● **Information provided**
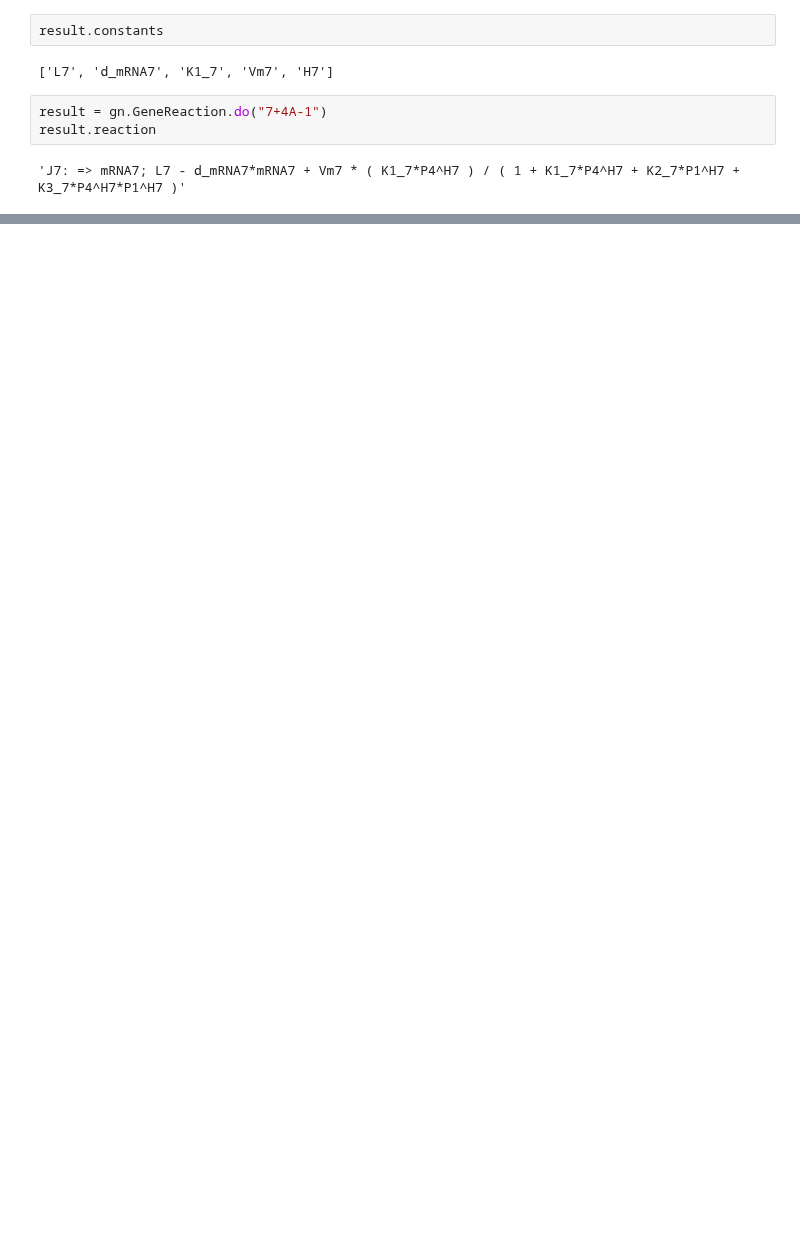
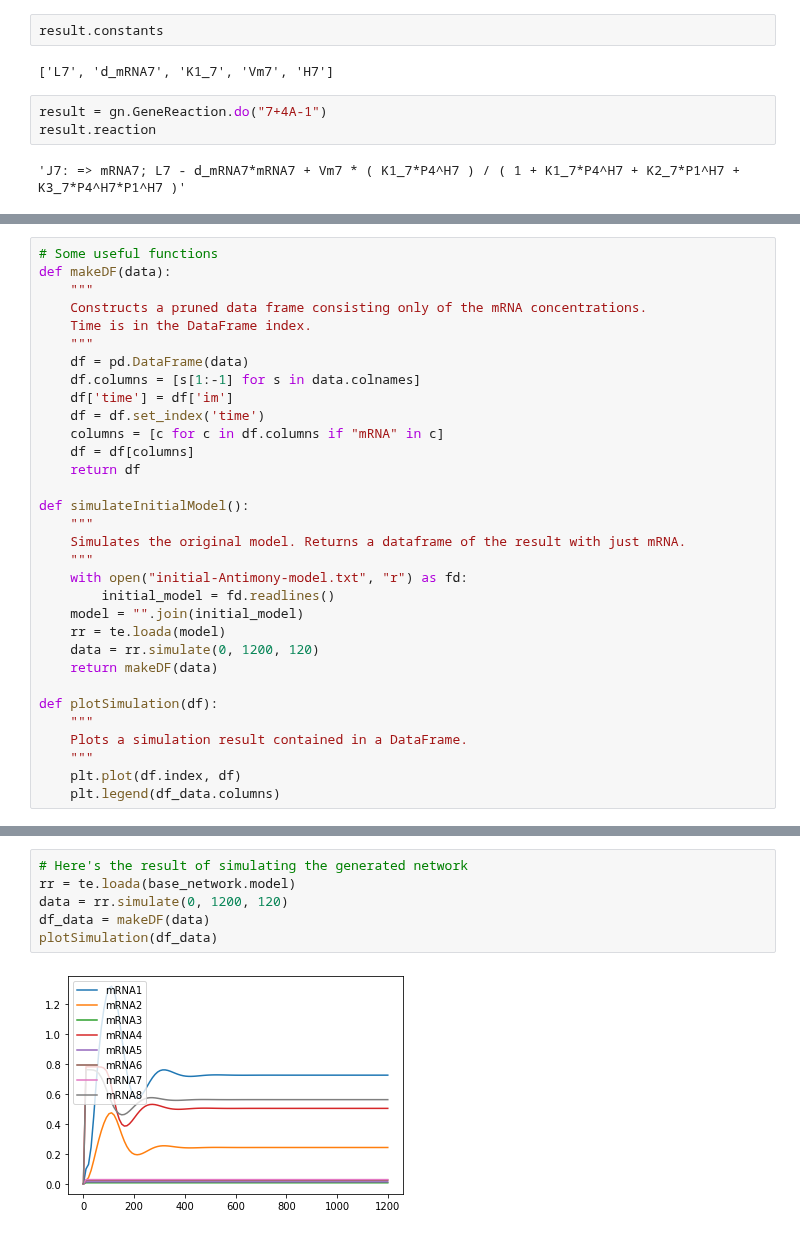
Before and after one commit to ModelEngineering/advancing-biomedical-models, a Jupyter notebook: lectures/lecture_17/lecture_17_Generating_Models.ipynb, the cells around one changed output, grey strips where cells are left out. Saved outputs shown, nothing was run; the diff lists cells and outputs as text; blank space fills up the shorter version.

Commit message:
Revised demonstration of tool for network construction

```diff
--- a/lectures/lecture_17/lecture_17_Generating_Models.ipynb
+++ b/lectures/lecture_17/lecture_17_Generating_Models.ipynb
@@ -130,0 +46,32 @@ base_network._uninitialize_constants
+# %%
+# Some useful functions
+def makeDF(data):
+    """
+    Constructs a pruned data frame consisting only of the mRNA concentrations.
+    Time is in the DataFrame index.
+    """
+    df = pd.DataFrame(data)
+    df.columns = [s[1:-1] for s in data.colnames]
+    df['time'] = df['im']
+    df = df.set_index('time')
+    columns = [c for c in df.columns if "mRNA" in c]
+    df = df[columns]
+    return df
+
+def simulateInitialModel():
+    """
+    Simulates the original model. Returns a dataframe of the result with just mRNA.
+    """
+    with open("initial-Antimony-model.txt", "r") as fd:
+        initial_model = fd.readlines()
+    model = "".join(initial_model)
+    rr = te.loada(model)
+    data = rr.simulate(0, 1200, 120)
+    return makeDF(data)
+
+def plotSimulation(df):
+    """
+    Plots a simulation result contained in a DataFrame.
+    """
+    plt.plot(df.index, df)
+    plt.legend(df_data.columns)
@@ -130,0 +126,8 @@ base_network._uninitialize_constants
+# %%
+# Here's the result of simulating the generated network
+rr = te.loada(base_network.model)
+data = rr.simulate(0, 1200, 120)
+df_data = makeDF(data)
+plotSimulation(df_data)
+# %% [output]
+[figure, added]
```
Also changed, not shown: parts of 24 cells of this notebook, 1 other file.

● **What to work on**
Scan the records above for the word "mRNA" and return every line where it occurs.

● **Answer below**
+    Constructs a pruned data frame consisting only of the mRNA concentrations.
+    columns = [c for c in df.columns if "mRNA" in c]
+    Simulates the original model. Returns a dataframe of the result with just mRNA.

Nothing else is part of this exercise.